Teweles complex going residential
By David Niles, of SBT
Redevelopment of the Teweles Seed Co. towers south of downtown Milwaukee into apartments is expected to begin this summer with the help of a Minnesota company that provides affordable housing.
CommonBond Communities, based in St. Paul, has been working with New Berlin-based developer Robert Schultz to convert the Teweles building, at 222 S. 3rd St., into apartments, with a mix of market-rate and subsidized rents, said Brian Dusek, a housing development manager at CommonBond Communities.
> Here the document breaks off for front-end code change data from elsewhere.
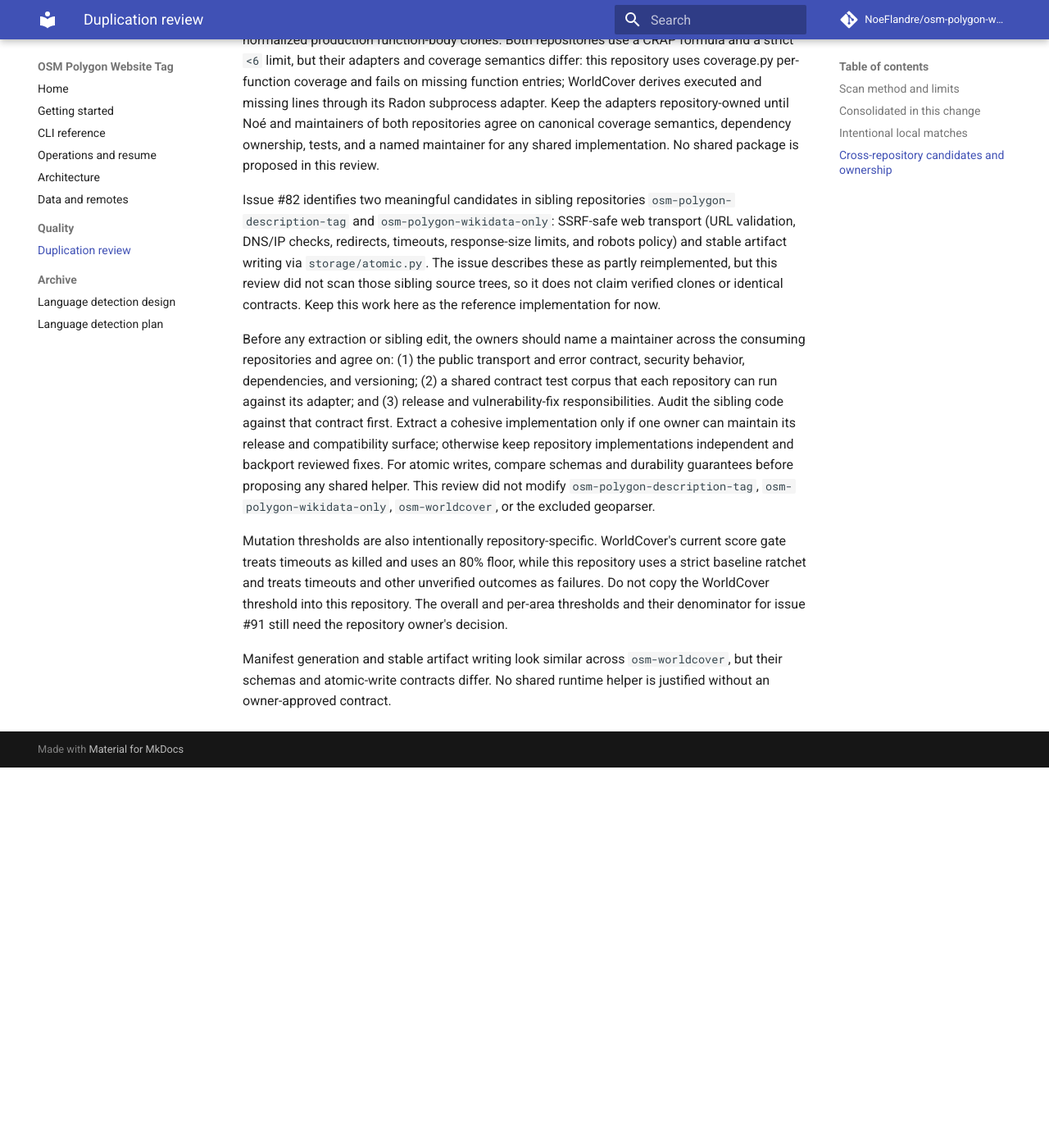
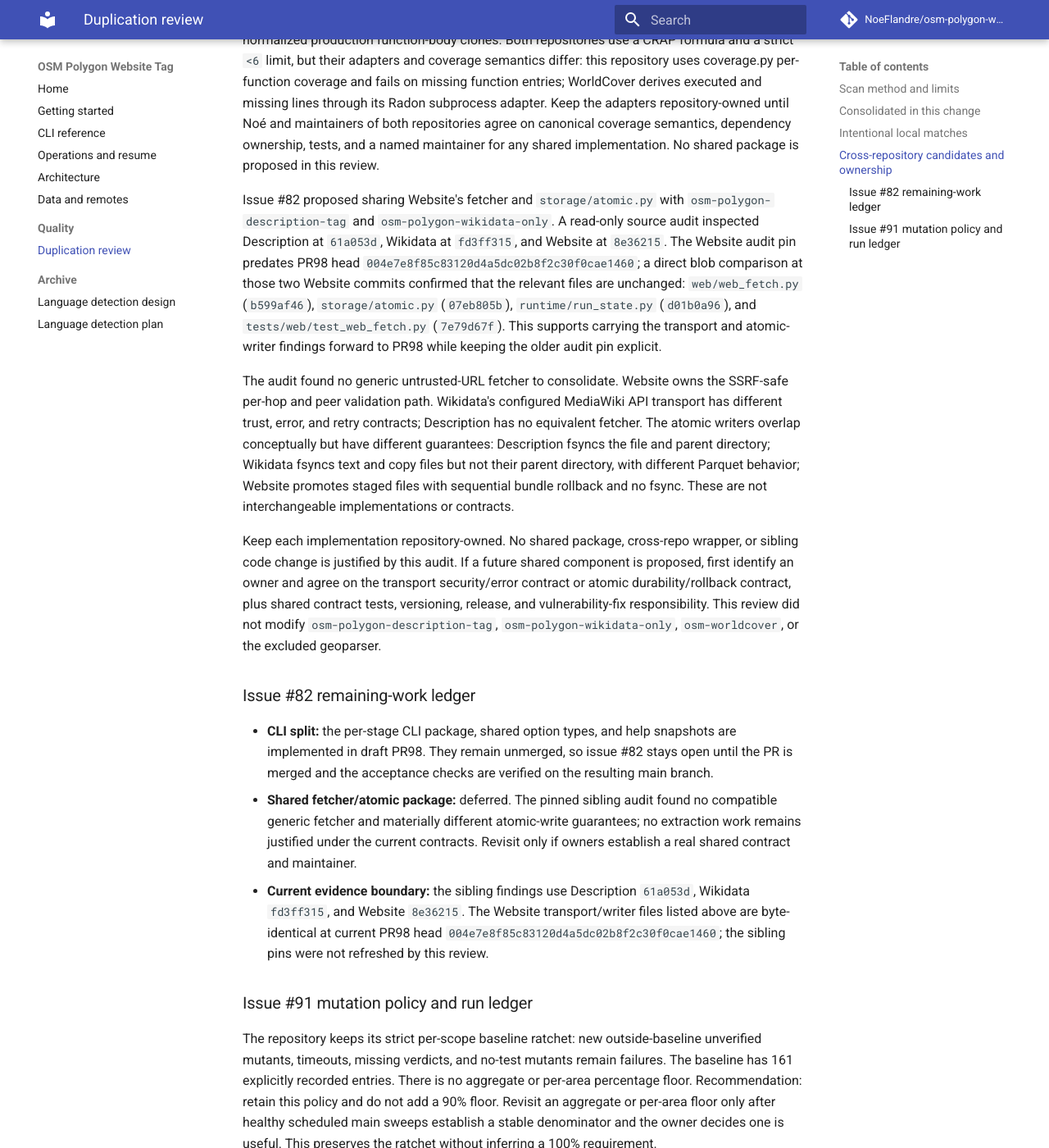
Before and after one commit to NoeFlandre/osm-polygon-website-tag, an MkDocs documentation site: the page built from docs/quality/duplication-review.md, in a window 1280 px wide and 1400 px high, scrolled down 1917 px. Shown: the whole window at 82% size. Built offline with MkDocs 1.6.1 and Material for MkDocs 9.7.7, drawn with Linux system fonts in a browser that asks for light colours; comment, search, counter and statistics services are not loaded; before the commit the page ends 2853 px from its top, so only the background shows below that; some of the changed text lies outside the part shown.

```diff
--- a/docs/quality/duplication-review.md
+++ b/docs/quality/duplication-review.md
@@ -82,32 +82,92 @@
 semantics, dependency ownership, tests, and a named maintainer for any shared
 implementation. No shared package is proposed in this review.
 
-Issue #82 identifies two meaningful candidates in sibling repositories
-`osm-polygon-description-tag` and `osm-polygon-wikidata-only`: SSRF-safe web
-transport (URL validation, DNS/IP checks, redirects, timeouts, response-size
-limits, and robots policy) and stable artifact writing via `storage/atomic.py`.
-The issue describes these as partly reimplemented, but this review did not scan
-those sibling source trees, so it does not claim verified clones or identical
-contracts. Keep this work here as the reference implementation for now.
+Issue #82 proposed sharing Website's fetcher and `storage/atomic.py` with
+`osm-polygon-description-tag` and `osm-polygon-wikidata-only`. A read-only
+source audit inspected Description at `61a053d`, Wikidata at `fd3ff315`, and
+Website at `8e36215`. The Website audit pin predates PR98 head
+`004e7e8f85c83120d4a5dc02b8f2c30f0cae1460`; a direct blob comparison at those
+two Website commits confirmed that the relevant files are unchanged:
+`web/web_fetch.py` (`b599af46`), `storage/atomic.py` (`07eb805b`),
+`runtime/run_state.py` (`d01b0a96`), and `tests/web/test_web_fetch.py`
+(`7e79d67f`). This supports carrying the transport and atomic-writer findings
+forward to PR98 while keeping the older audit pin explicit.
 
-Before any extraction or sibling edit, the owners should name a maintainer
-across the consuming repositories and agree on: (1) the public transport and
-error contract, security behavior, dependencies, and versioning; (2) a shared
-contract test corpus that each repository can run against its adapter; and (3)
-release and vulnerability-fix responsibilities. Audit the sibling code against
-that contract first. Extract a cohesive implementation only if one owner can
-maintain its release and compatibility surface; otherwise keep repository
-implementations independent and backport reviewed fixes. For atomic writes,
-compare schemas and durability guarantees before proposing any shared helper.
+The audit found no generic untrusted-URL fetcher to consolidate. Website owns
+the SSRF-safe per-hop and peer validation path. Wikidata's configured
+MediaWiki API transport has different trust, error, and retry contracts;
+Description has no equivalent fetcher. The atomic writers overlap
+conceptually but have different guarantees: Description fsyncs the file and
+parent directory; Wikidata fsyncs text and copy files but not their parent
+directory, with different Parquet behavior; Website promotes staged files
+with sequential bundle rollback and no fsync. These are not interchangeable
+implementations or contracts.
+
+Keep each implementation repository-owned. No shared package, cross-repo
+wrapper, or sibling code change is justified by this audit. If a future shared
+component is proposed, first identify an owner and agree on the transport
+security/error contract or atomic durability/rollback contract, plus shared
+contract tests, versioning, release, and vulnerability-fix responsibility.
 This review did not modify `osm-polygon-description-tag`,
 `osm-polygon-wikidata-only`, `osm-worldcover`, or the excluded geoparser.
 
-Mutation thresholds are also intentionally repository-specific. WorldCover's
-current score gate treats timeouts as killed and uses an 80% floor, while this
-repository uses a strict baseline ratchet and treats timeouts and other
-unverified outcomes as failures. Do not copy the WorldCover threshold into
-this repository. The overall and per-area thresholds and their denominator for
-issue #91 still need the repository owner's decision.
+### Issue #82 remaining-work ledger
+
+- **CLI split:** the per-stage CLI package, shared option types, and help
+  snapshots are implemented in draft PR98. They remain unmerged, so issue #82
+  stays open until the PR is merged and the acceptance checks are verified on
+  the resulting main branch.
+- **Shared fetcher/atomic package:** deferred. The pinned sibling audit found no
+  compatible generic fetcher and materially different atomic-write guarantees;
+  no extraction work remains justified under the current contracts. Revisit
+  only if owners establish a real shared contract and maintainer.
+- **Current evidence boundary:** the sibling findings use Description
+  `61a053d`, Wikidata `fd3ff315`, and Website `8e36215`. The Website
+  transport/writer files listed above are byte-identical at current PR98 head
+  `004e7e8f85c83120d4a5dc02b8f2c30f0cae1460`; the sibling pins were not
+  refreshed by this review.
+
+### Issue #91 mutation policy and run ledger
+
+The repository keeps its strict per-scope baseline ratchet: new
+outside-baseline unverified mutants, timeouts, missing verdicts, and no-test
+mutants remain failures. The baseline has 161 explicitly recorded entries.
+There is no aggregate or per-area percentage floor. Recommendation: retain this
+policy and do not add a 90% floor. Revisit an aggregate or per-area floor only
+after healthy scheduled main sweeps establish a stable denominator and the
+owner decides one is useful. This preserves the ratchet without inferring a
+100% requirement.
+
+Quality run #309 on PR98 head `004e7e8f85c83120d4a5dc02b8f2c30f0cae1460` is
+terminal: 62 of 78 jobs succeeded; 15 of 72 mutation shards and `ci-ok` failed.
+The shard logs report 134 outside-baseline unverified mutants:
+
+| Mutation shard | Mutants |
+| --- | ---: |
+| `application.cli.verify` | 3 |
+| `application.cli.languages [1/2]` | 12 |
+| `application.cli.sentences` | 8 |
+| `application.cli.run` | 11 |
+| `application.cli.publish` | 4 |
+| `pipeline.enrich [1/5]` | 25 |
+| `pipeline.enrich [2/5]` | 23 |
+| `pipeline.enrich [3/5]` | 18 |
+| `pipeline.enrich [4/5]` | 4 |
+| `pipeline.enrich [5/5]` | 1 |
+| `reporting.verify [1/2]` | 1 |
+| `web.politeness` | 10 |
+| `web.web_fetch [3/7]` | 2 |
+| `web.web_fetch [4/7]` | 11 |
+| `web.web_fetch [5/7]` | 1 |
+
+No new baseline entries or equivalence classifications were added. The last
+available aggregate score remains run #308's 97.81%; this ledger does not infer
+a #309 aggregate score from its shard failures.
+
+Noé's explicit policy decision about whether to add an aggregate or per-area
+floor remains open for later review after the scheduled main sweeps have a
+healthy, stable denominator. WorldCover's 80% floor and timeout treatment do
+not transfer to this repository.
 
 Manifest generation and stable artifact writing look similar across
 `osm-worldcover`, but their schemas and atomic-write contracts differ. No
```
Also changed, not shown: other parts of docs/quality/duplication-review.md (+1 -1 lines), docs/quality/mutation-baseline.txt (+8 -8 lines), 3 other files.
Of the 115 apartment units to be developed, 73 would be for people who have household earnings of $54,000 or less.
CommonBond and Schultz, operating through his 3rd Coast Design Concepts, hold equal interests in the development, according to Dusek.
McCloud Construction, of New Berlin, will handle the work of converting the long-shuttered seed company into apartments, retaining much of the industrial look of the buildings, which date back to 1917. The buildings, which have nearly 155,000 square feet of space, have been vacant for more than 10 years.
The $16.1 million project will retrofit the Teweles facility, which consists of two towers, into the 115 apartment units, three floors of parking for 100 vehicles, and a host of additional amenities for residents, such as a fitness center, a private theater room, a roof-top clubroom and private roof-top terrace.
The 100 parking spaces would be reserved for tenants while 18 surface spaces would be unreserved.
Two levels will be added to the current 12-story tower which, according to city records, was built in 1918. The seven-story tower, which was built in 1928, will remain at that height, Dusek said.
The exterior masonry facade will be restored, and existing pre-cast parapets and poured concrete lintels will be repaired.
Window heights will be lowered to residential standards, Dusek said. He was impressed with the views from the building when he visited Milwaukee last week. "The views are incredible, even from the seven-story tower," he said, noting that the building offers panoramic views of the lakefront, downtown, the south side and the west side. When the two floors are added to the 12-story tower, the structure will be the second-highest building in the area, after nearby Rockwell International’s Allen-Bradley clock tower.
The structures are in excellent shape, Dusek added, noting they had been constructed for seed storage and see repackaging. "The structures are in great shape. They were built solid to bear incredible loads; it’s a fortress."
He also praised the original design of the buildings, saying "they have a sleek industrial look that was pretty ahead of its time for."
Addition of the two floors to the 12-story tower will make the project financially feasible, Dusek said. Along with conventional mortgage financing and other funding, the project will benefit from approximately $6.2 million in tax credits, he said.
The apartments will be a mix of studio and one-, two- and three-bedroom units. The three-bedroom units and the penthouse suites will have private outdoor decks.
The building will become a small community, Dusek said, serving a variety of sub-markets which CommonBond defines as:
CommonBond is not only partnering with Schultz in development of the project, it will also manage the property and offer social services to residents who need them. "We will provide a level of service where there is now a void," Dusek said. At the same time, he said, "we will ensure that our housing really blends into the community so that you won’t be able to tell it’s affordable housing that you are looking at."
Dusek estimates an 11-month timetable for the building project.
The neighborhood, on the edge of Walkers Point, is seeing other redevelopment, including conversions of other former industrial buildings into residences. "If everything proposed comes to fruition, this will turn into an exciting area of the city," Dusek said.
Schultz owns the building through his Historic Teweles Seed LLC. The buildings and land have a 2002 assessment of $486,000.
The project is CommonBond’s first for Wisconsin, but it has extensive involvement in Minnesota, particularly in the Twin Cities area. "We started looking at the Wisconsin market a couple of years ago," Dusek said. "This is the beginning of bigger plans for Wisconsin." He expects its next Wisconsin ventures to be just across the border from the Twin Cities area.
In Minnesota, CommonBond, which operates as a non-profit, provides homes for more than 5,000 people with 44 housing communities in 30 municipalities. It was founded in 1971.
May 2, 2003 Small Business Times, Milwaukee